Instead, spend your time single-tasking, where you concentrate on completing one task at a time. Not only will it help you provide your clients with more focused attention to their matters, but it will also help you maximize those essential billable hours.
Now, you’re probably thinking about how impossible it is to single-task in a busy law office, with the phones ringing and constant interruptions, but I have an answer for that as well – delegate. Your support staff cannot bill at your same hourly rate, so doesn’t it make sense to trust them with non-billable duties while you focus on rainmaking? You hired them for a reason, now allow them to help the firm make money.
- Make mobility a priority
We live in a mobile society where work is increasingly done away from the four walls of the office. If you haven’t outfitted your law office with the capability to work from virtually anywhere, you are missing out on some potentially valuable billable time. Not only will these capabilities make your lawyers more productive, but many clients have come to expect mobile options in their receipt of service.
With mobile capabilities, like cloud storage, you don’t have to sacrifice billable time in order to visit an injured client in the hospital or meet a client for a working lunch. You also don’t need to drag around sensitive documents or voluminous files. Effective mobility allows you to access those records remotely and securely, so you can take full advantage of your time, even while you’re away from the office.
Mobility also promotes a better work/life balance, allowing you to get in some extra billable time while commuting, traveling, or recovering from that injury you got playing baseball last weekend. With the right mobile technology, you can stop wasting billable time and start actually billing for it.
- Establish time tracking and billing rules
Far too much billable time is wasted due to inadequate time tracking and billing processes within the law firm. As I explained earlier, actually completing a task is only half the battle. You must then accurately track that time and bill the client for payment. Unfortunately, many law firms have no guidelines in place for how time tracking and billing should happen, which opens the door for procrastination and inaccuracies.
Establish office procedures for tracking time, making it mandatory for all timekeepers to complete time entries on a daily basis to promote accuracy and completeness. You should also implement rules for your billing staff to follow, like a weekly review of time records. This way, missing time can be identified and addressed quickly, before more billable time is lost.
- Capture and review all time

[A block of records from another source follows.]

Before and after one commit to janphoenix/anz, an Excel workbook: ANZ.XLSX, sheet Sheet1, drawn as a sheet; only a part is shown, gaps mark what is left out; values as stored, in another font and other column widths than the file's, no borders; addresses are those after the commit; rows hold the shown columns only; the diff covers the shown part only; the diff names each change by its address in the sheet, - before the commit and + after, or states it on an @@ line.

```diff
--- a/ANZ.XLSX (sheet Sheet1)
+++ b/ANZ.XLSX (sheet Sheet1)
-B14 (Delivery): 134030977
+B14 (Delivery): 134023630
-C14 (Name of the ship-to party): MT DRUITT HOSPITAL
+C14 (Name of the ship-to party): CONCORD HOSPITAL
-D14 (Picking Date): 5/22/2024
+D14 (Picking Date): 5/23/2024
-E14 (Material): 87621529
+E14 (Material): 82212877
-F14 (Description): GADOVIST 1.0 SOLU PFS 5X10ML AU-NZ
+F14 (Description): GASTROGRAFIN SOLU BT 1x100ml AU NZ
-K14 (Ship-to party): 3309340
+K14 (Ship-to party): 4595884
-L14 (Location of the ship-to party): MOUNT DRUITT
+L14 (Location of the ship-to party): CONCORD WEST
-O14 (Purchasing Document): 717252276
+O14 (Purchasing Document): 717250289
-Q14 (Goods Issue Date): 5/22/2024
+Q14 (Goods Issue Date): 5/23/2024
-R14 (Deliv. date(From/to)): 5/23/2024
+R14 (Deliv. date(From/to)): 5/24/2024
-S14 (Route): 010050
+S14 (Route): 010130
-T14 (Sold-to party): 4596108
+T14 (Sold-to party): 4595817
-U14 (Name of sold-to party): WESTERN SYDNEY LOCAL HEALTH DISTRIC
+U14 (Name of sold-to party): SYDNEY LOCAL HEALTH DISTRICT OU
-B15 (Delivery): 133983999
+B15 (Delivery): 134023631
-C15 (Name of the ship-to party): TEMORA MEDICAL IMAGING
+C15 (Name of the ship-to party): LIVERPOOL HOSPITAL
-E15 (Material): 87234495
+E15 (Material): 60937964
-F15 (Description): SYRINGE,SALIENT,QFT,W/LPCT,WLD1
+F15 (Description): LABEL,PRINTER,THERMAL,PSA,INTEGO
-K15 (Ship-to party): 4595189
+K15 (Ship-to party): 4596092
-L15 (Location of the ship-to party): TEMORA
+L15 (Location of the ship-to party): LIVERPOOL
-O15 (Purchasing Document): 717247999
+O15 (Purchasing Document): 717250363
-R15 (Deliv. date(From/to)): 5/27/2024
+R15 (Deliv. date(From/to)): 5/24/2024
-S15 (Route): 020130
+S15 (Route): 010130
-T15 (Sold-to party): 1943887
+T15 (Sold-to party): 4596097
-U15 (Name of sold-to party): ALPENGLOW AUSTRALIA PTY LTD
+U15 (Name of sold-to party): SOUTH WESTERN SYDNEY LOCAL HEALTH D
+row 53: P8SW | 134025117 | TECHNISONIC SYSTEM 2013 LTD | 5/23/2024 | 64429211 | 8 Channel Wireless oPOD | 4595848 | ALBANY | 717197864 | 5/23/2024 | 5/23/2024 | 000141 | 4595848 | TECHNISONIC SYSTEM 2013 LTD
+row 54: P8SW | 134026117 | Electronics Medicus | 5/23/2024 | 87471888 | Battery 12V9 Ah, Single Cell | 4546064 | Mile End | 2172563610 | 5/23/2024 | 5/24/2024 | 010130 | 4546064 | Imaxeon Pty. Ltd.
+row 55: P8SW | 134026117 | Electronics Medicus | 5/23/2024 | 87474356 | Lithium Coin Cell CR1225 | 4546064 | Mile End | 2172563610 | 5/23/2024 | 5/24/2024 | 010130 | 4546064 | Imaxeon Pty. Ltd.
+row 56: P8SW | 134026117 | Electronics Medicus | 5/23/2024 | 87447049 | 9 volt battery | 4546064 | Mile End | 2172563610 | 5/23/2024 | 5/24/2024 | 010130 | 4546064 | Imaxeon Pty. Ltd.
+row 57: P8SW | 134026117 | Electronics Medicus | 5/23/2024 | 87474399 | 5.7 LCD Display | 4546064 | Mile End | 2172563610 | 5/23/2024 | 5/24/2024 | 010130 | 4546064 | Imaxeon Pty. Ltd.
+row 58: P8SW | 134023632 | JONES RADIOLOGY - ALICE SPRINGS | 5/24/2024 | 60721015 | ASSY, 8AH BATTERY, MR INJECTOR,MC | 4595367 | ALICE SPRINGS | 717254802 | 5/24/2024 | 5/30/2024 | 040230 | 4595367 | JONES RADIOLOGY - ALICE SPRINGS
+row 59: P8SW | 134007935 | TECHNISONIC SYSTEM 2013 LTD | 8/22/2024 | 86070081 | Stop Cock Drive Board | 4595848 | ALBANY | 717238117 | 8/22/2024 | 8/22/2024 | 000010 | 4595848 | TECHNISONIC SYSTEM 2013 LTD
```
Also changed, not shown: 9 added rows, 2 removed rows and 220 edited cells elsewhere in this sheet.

When seeking to maximize billable time, it’s important to record and review all time used within the firm. This means, having staff members track all of their time – not just the billing attorneys and not just for billable tasks.
I know this may sound troublesome, but it doesn’t have to be with an easy-to-to-use time tracking system, like TimeSolv. Plus, comprehensive time tracking allows you to better analyze how time is being spent within your firm, including opportunities for increased billable time.
Maybe you will find that one of your top associates is having to spend far too much time on administrative tasks. Instead of continuously losing those billable hours, you can make staffing and delegation adjustments to correct the situation. With some careful review and strategic decision-making, you can increase your firm’s billable time and benefit from maximum productivity.
About Erika Winston:
Erika Winston is a freelance writer with a passion for law. Through her business, The Legal Writing Studio, she helps legal professionals deliver effective written messages. Erika is a regular contributor to TimeSolv and a variety of other publications.